▸ TASK ITEM
Please count the lines in these records that contain "this" and give only that count.

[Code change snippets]
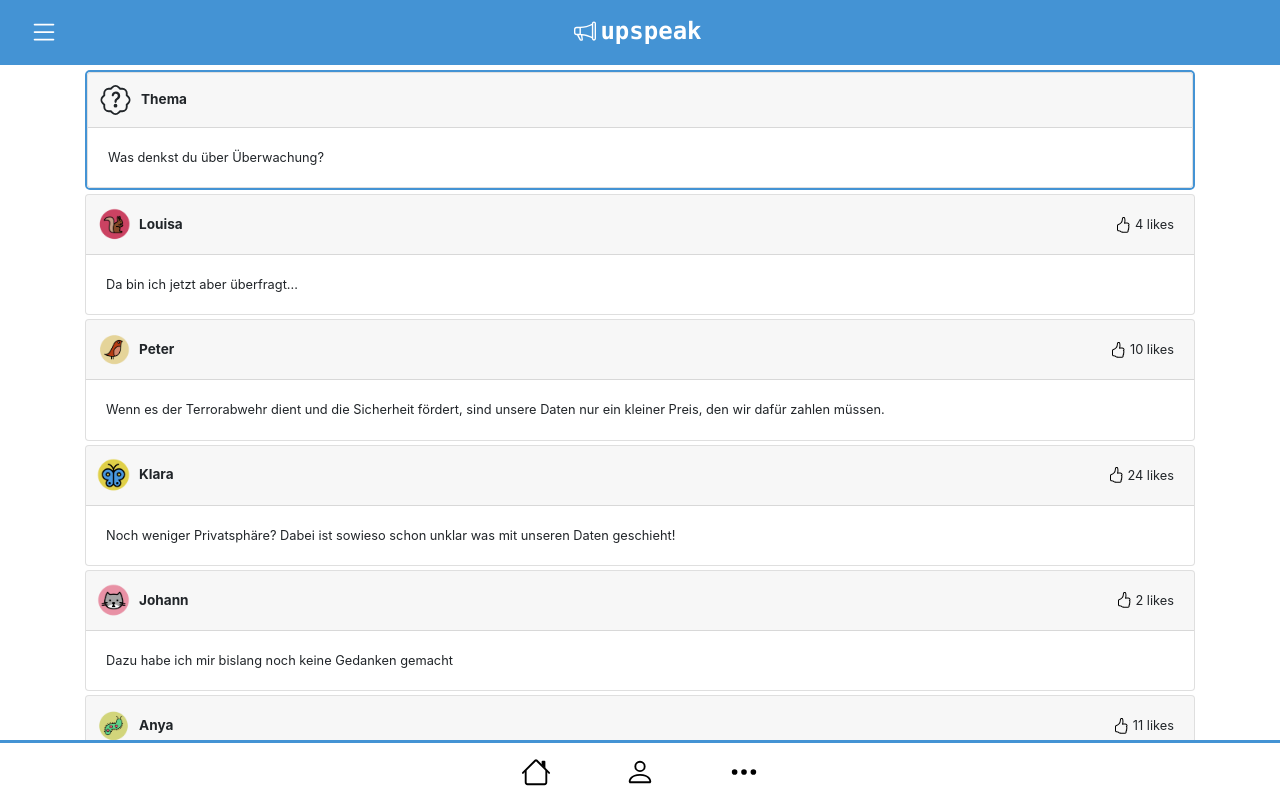
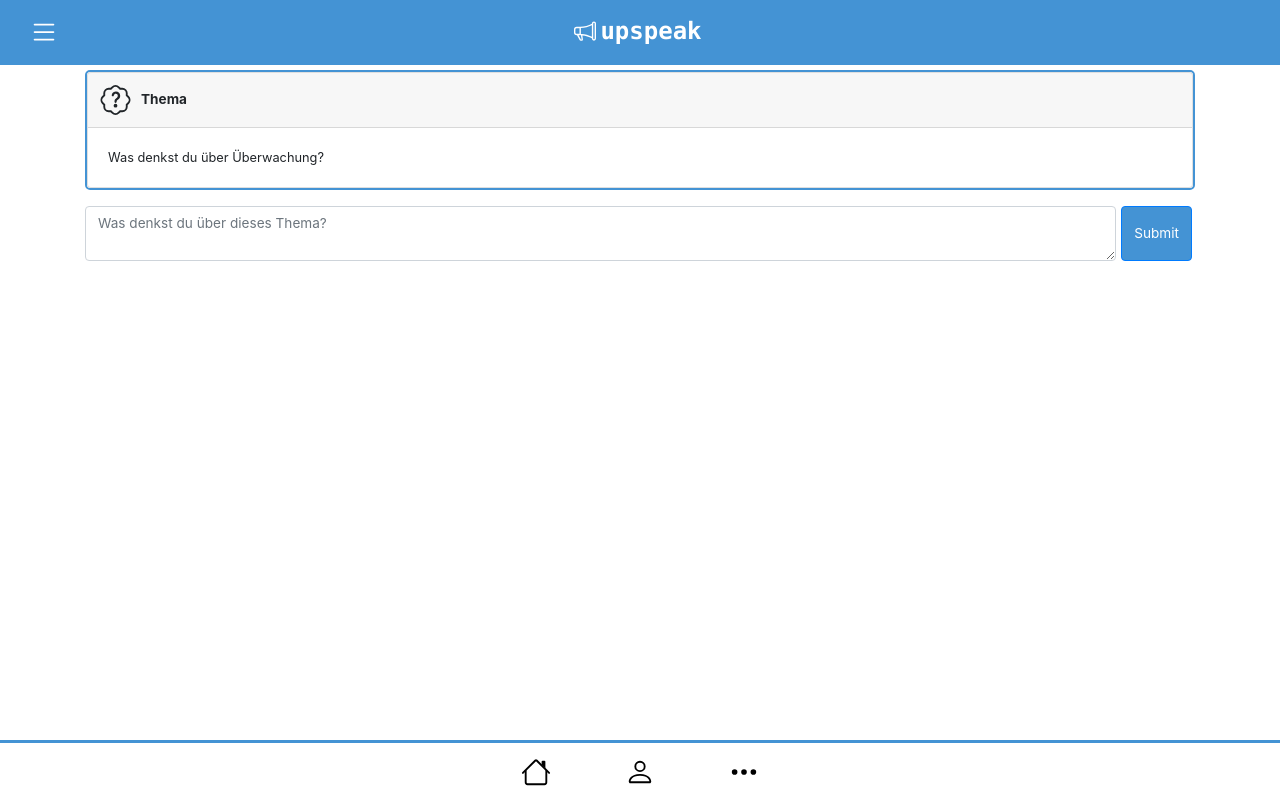
Before and after one commit to peterbayerle/dpil_olympus, a React (Create React App) app: page /c in a window 1280 px wide. Shown: the top 798 px of the page. Built offline with nearby package versions, Linux system fonts and the light colour scheme.

Commit message:
fixed bug where posts were showing up in compose page

```diff
--- a/src/App.js
+++ b/src/App.js
@@ -19,7 +19,7 @@ class App extends React.Component {
             <Route path="/" exact component={SelectView} />
             <Route path="/e" exact component={EphemeralPostView} />
             <Route path="/p" exact component={PersistantPostView}/>
-            <Route path="/c" exact component={() => <PersistantPostView hidePosts={false} submitForm={true}/>}/>
+            <Route path="/c" exact component={() => <PersistantPostView hidePosts={true} submitForm={true}/>}/>
           </Switch>
         </BrowserRouter>
         <Footer></Footer>
--- a/src/pages/persistant.js
+++ b/src/pages/persistant.js
@@ -17,6 +17,7 @@ class PersistantPostView extends React.Component {
                 question={question}
                 posts={posts}
                 submitForm={this.props.submitForm}
+                hidePosts={this.props.hidePosts}
             >
             </PostView>
         );
--- a/src/pages/postview.js
+++ b/src/pages/postview.js
@@ -28,13 +28,13 @@ class PostView extends React.Component {
     };
 
     addPost(key, post) {
+      this.numPosts++;
+
       post.id = key;
       post.key = key;
       var newPosts = this.state.posts;
       newPosts.push(post);
       this.setState({posts: newPosts});
-
-      this.numPosts++;
     }
 
     handlePostSubmission(event) {
```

▸ COMPLETED EXERCISE
6